**WORK TO BE COMPLETED:** Look through the data and write out every line with the word "Woman" in it.
________________________
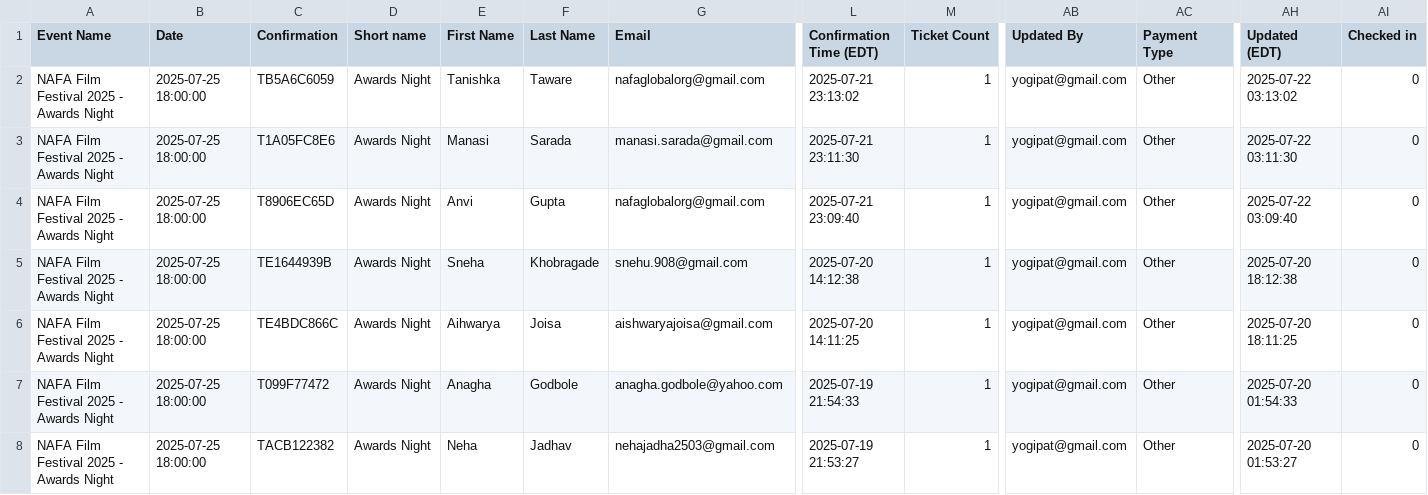
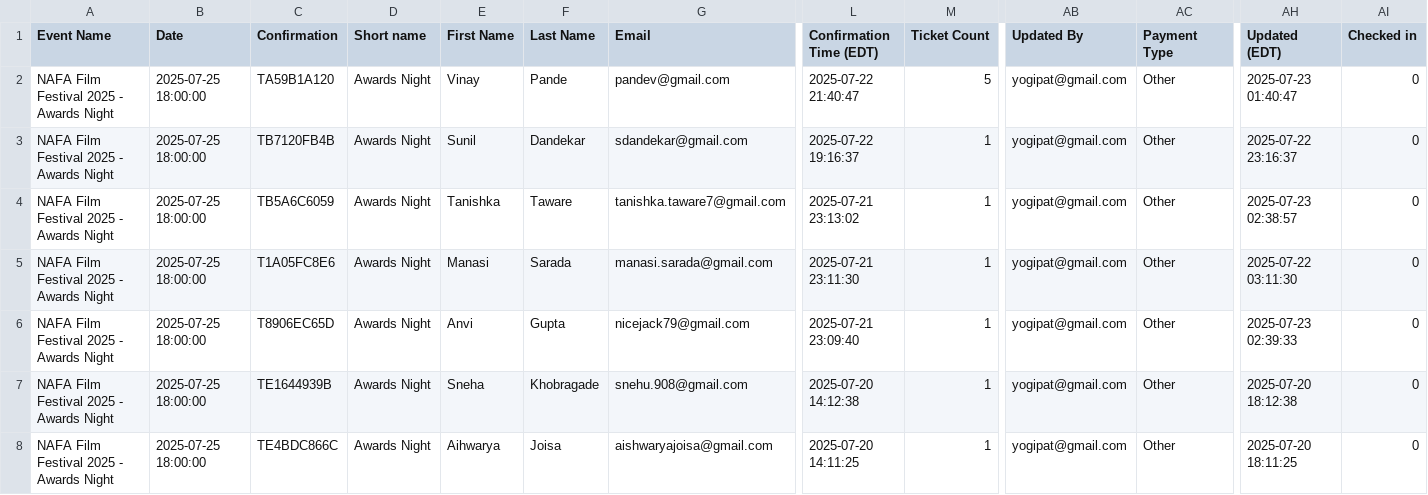
Before and after one commit to yogi-theyoda/ticketing_summary, a CSV file: data/25.csv, drawn as a sheet; only a part is shown, gaps mark what is left out; the shorter side is filled out with more unchanged rows; addresses are those after the commit; rows hold the shown columns only; the diff names each change by its address in the sheet, - before the commit and + after, or states it on an @@ line.

```diff
--- a/data/25.csv
+++ b/data/25.csv
+row 2: NAFA Film Festival 2025 - Awards Night | 2025-07-25 18:00:00 | TA59B1A120 | Awards Night | Vinay | Pande | pandev@gmail.com | 2025-07-22 21:40:47 | 5 | yogipat@gmail.com | Other | 2025-07-23 01:40:47 | 0
+row 3: NAFA Film Festival 2025 - Awards Night | 2025-07-25 18:00:00 | TB7120FB4B | Awards Night | Sunil | Dandekar | sdandekar@gmail.com | 2025-07-22 19:16:37 | 1 | yogipat@gmail.com | Other | 2025-07-22 23:16:37 | 0
-G4 (Email): nafaglobalorg@gmail.com
+G4 (Email): tanishka.taware7@gmail.com
-AH4 (Updated (EDT)): 2025-07-22 03:13:02
+AH4 (Updated (EDT)): 2025-07-23 02:38:57
-G6 (Email): nafaglobalorg@gmail.com
+G6 (Email): nicejack79@gmail.com
-AH6 (Updated (EDT)): 2025-07-22 03:09:40
+AH6 (Updated (EDT)): 2025-07-23 02:39:33
```
Also changed, not shown: data/26.csv, data/27.csv, 1 other file.
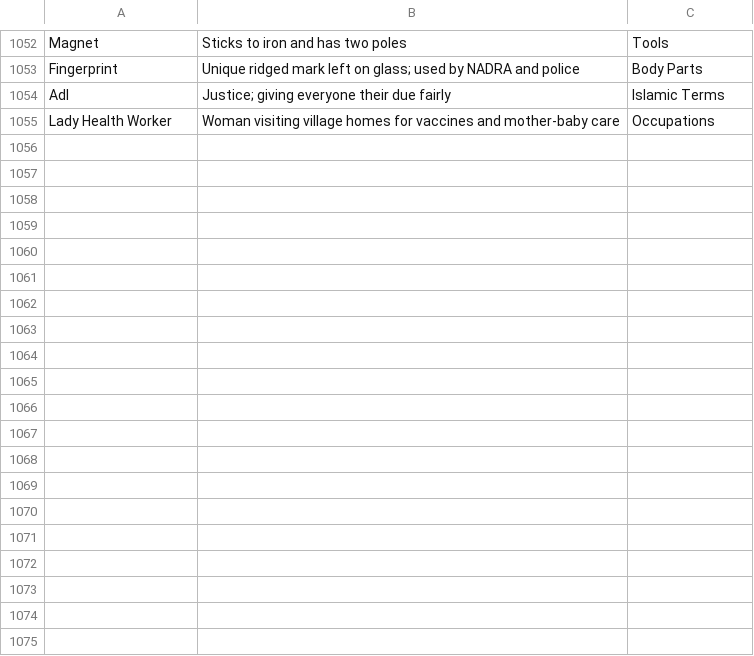
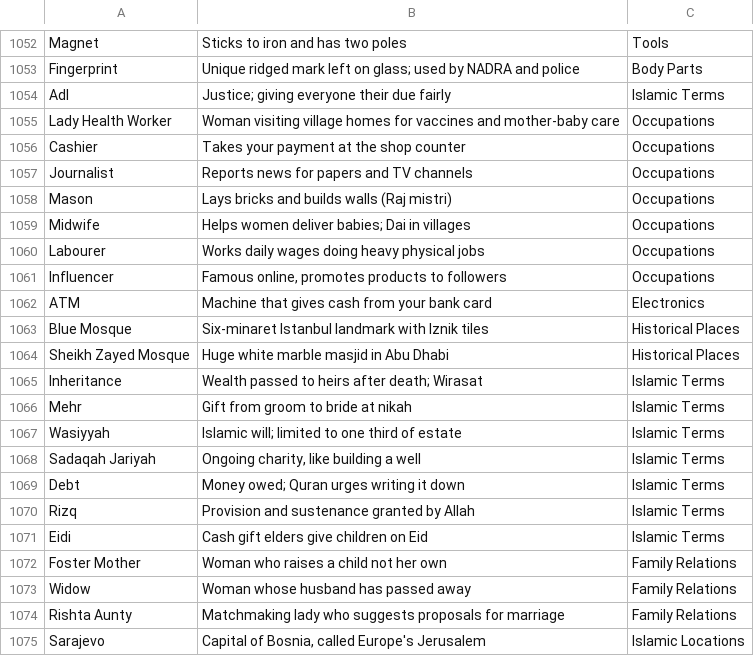
Before and after one commit to theshabab/jorbox, a CSV file: data/seed/data/game1.csv, drawn as a sheet; only a part is shown, gaps mark what is left out; the diff covers the shown part only; the diff names each change by its address in the sheet, - before the commit and + after, or states it on an @@ line.

```diff
--- a/data/seed/data/game1.csv
+++ b/data/seed/data/game1.csv
+row 1056: Cashier | Takes your payment at the shop counter | Occupations
+row 1057: Journalist | Reports news for papers and TV channels | Occupations
+row 1058: Mason | Lays bricks and builds walls (Raj mistri) | Occupations
+row 1059: Midwife | Helps women deliver babies; Dai in villages | Occupations
+row 1060: Labourer | Works daily wages doing heavy physical jobs | Occupations
+row 1061: Influencer | Famous online, promotes products to followers | Occupations
+row 1062: ATM | Machine that gives cash from your bank card | Electronics
+row 1063: Blue Mosque | Six-minaret Istanbul landmark with Iznik tiles | Historical Places
+row 1064: Sheikh Zayed Mosque | Huge white marble masjid in Abu Dhabi | Historical Places
+row 1065: Inheritance | Wealth passed to heirs after death; Wirasat | Islamic Terms
+row 1066: Mehr | Gift from groom to bride at nikah | Islamic Terms
+row 1067: Wasiyyah | Islamic will; limited to one third of estate | Islamic Terms
+row 1068: Sadaqah Jariyah | Ongoing charity, like building a well | Islamic Terms
+row 1069: Debt | Money owed; Quran urges writing it down | Islamic Terms
+row 1070: Rizq | Provision and sustenance granted by Allah | Islamic Terms
+row 1071: Eidi | Cash gift elders give children on Eid | Islamic Terms
+row 1072: Foster Mother | Woman who raises a child not her own | Family Relations
+row 1073: Widow | Woman whose husband has passed away | Family Relations
+row 1074: Rishta Aunty | Matchmaking lady who suggests proposals for marriage | Family Relations
+row 1075: Sarajevo | Capital of Bosnia, called Europe's Jerusalem | Islamic Locations
```
Also changed, not shown: 13 added rows elsewhere in this file, 3 other files.
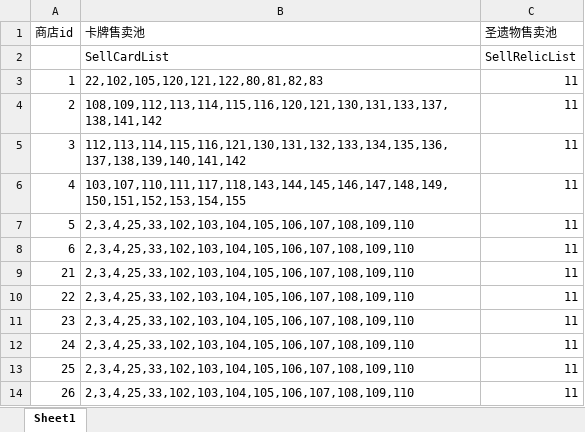
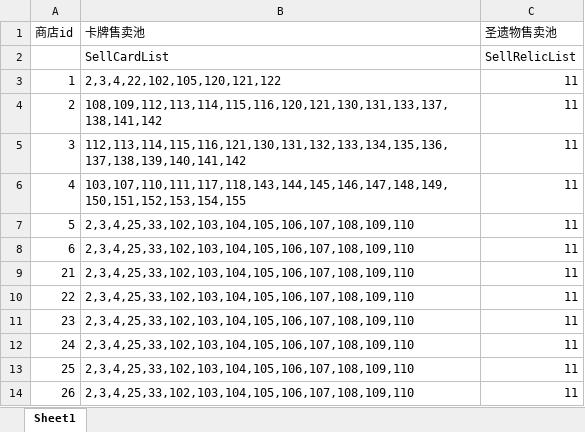
Before and after one commit to heizmoon/MagicPlay, an Excel workbook: Client/Assets/Data/shop.xlsx, sheet Sheet1, drawn as a sheet; values as stored, in another font and other column widths than the file's, no borders; the diff names each change by its address in the sheet, - before the commit and + after, or states it on an @@ line.

```diff
--- a/Client/Assets/Data/shop.xlsx (sheet Sheet1)
+++ b/Client/Assets/Data/shop.xlsx (sheet Sheet1)
-B3 (卡牌售卖池): 22,102,105,120,121,122,80,81,82,83
+B3 (卡牌售卖池): 2,3,4,22,102,105,120,121,122
```
Also changed, not shown: Client/Assets/Data/Buff.xlsx, Client/Assets/Data/Character.xlsx, 8 other files.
________________________
**RESPONSE TO THIS EXERCISE:**
+row 1072: Foster Mother | Woman who raises a child not her own | Family Relations
+row 1073: Widow | Woman whose husband has passed away | Family Relations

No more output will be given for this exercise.